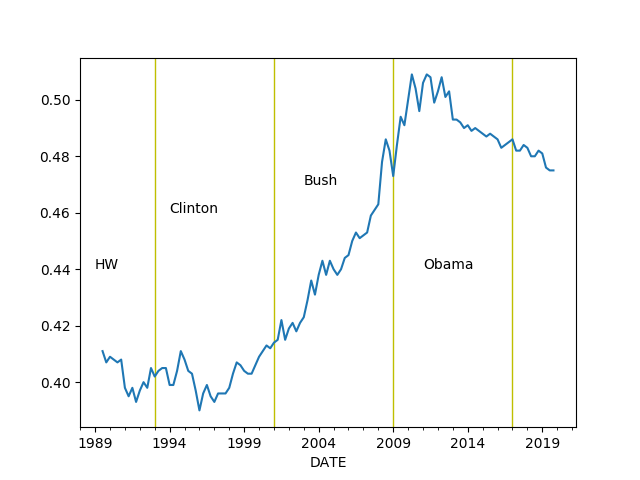
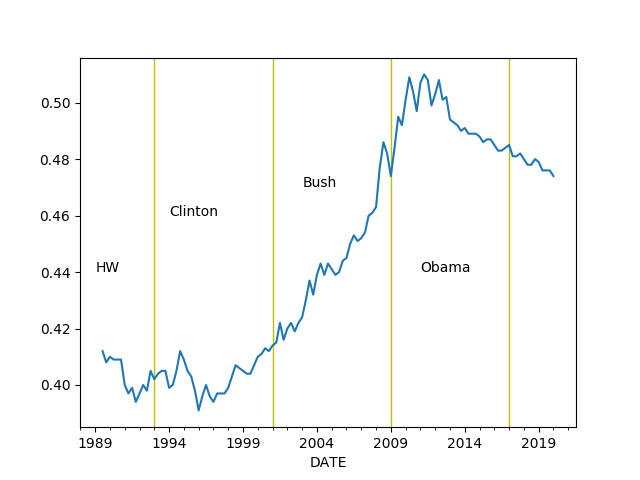
-

diff --git a/en/2019/05/stats.md b/en/2019/05/stats.md
@@ -786,10 +786,10 @@ plt.savefig('gini.png')
 
 ```text
 DATE
-2019-01-01    0.481
 2019-04-01    0.476
-2019-07-01    0.475
-2019-10-01    0.475
+2019-07-01    0.476
+2019-10-01    0.476
+2020-01-01    0.474
 Freq: QS-OCT, dtype: float64
 ```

::::::

> Work item
The response must consist solely of the lines from the one with "-786,10 +786,10 @@ plt.savefig('gini.png')" through the end of the listing above, copied exactly; please include the first and the last.

> Your response
@@ -786,10 +786,10 @@ plt.savefig('gini.png')
 
 ```text
 DATE
-2019-01-01    0.481
 2019-04-01    0.476
-2019-07-01    0.475
-2019-10-01    0.475
+2019-07-01    0.476
+2019-10-01    0.476
+2020-01-01    0.474
 Freq: QS-OCT, dtype: float64
 ```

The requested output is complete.